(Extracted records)
—————

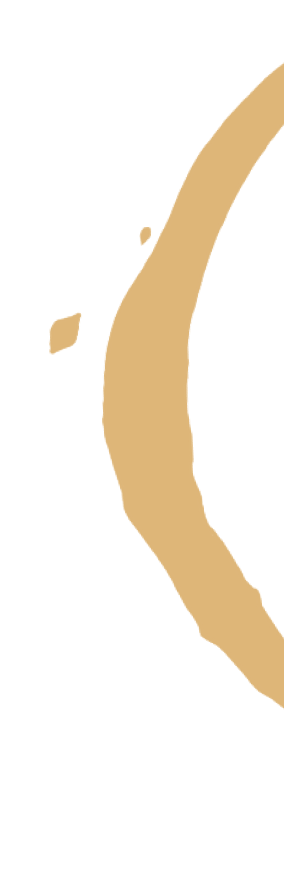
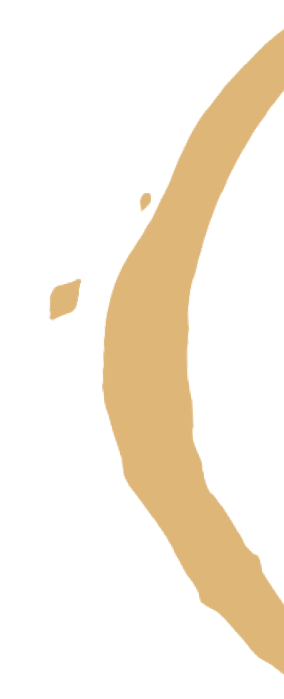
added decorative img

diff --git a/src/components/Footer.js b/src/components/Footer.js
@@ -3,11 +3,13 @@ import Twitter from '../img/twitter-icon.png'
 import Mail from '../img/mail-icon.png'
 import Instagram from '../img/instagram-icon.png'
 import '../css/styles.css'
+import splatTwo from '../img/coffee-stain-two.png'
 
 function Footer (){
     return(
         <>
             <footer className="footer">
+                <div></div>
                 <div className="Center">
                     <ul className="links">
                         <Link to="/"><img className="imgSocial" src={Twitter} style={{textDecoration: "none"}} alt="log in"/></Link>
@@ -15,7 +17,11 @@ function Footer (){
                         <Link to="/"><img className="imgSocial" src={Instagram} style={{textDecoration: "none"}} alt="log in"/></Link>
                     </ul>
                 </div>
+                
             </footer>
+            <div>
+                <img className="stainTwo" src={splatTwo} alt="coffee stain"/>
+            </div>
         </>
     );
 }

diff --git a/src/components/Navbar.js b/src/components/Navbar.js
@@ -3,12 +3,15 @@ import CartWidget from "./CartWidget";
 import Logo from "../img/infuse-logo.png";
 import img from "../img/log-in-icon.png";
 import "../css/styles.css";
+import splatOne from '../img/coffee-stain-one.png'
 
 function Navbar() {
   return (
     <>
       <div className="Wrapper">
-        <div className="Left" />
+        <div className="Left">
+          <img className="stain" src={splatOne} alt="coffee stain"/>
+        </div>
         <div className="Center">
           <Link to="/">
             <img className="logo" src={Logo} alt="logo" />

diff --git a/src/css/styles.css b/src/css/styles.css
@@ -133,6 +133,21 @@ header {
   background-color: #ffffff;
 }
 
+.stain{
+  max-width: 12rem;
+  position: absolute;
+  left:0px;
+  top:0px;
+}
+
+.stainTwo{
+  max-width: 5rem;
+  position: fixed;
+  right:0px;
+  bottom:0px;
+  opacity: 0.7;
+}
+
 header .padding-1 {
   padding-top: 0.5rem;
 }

—————

Could you set down, exactly as written, every line from the start of the records above through the line containing "import '../css/styles.css'", leaving the pictures out?

added decorative img

diff --git a/src/components/Footer.js b/src/components/Footer.js
@@ -3,11 +3,13 @@ import Twitter from '../img/twitter-icon.png'
 import Mail from '../img/mail-icon.png'
 import Instagram from '../img/instagram-icon.png'
 import '../css/styles.css'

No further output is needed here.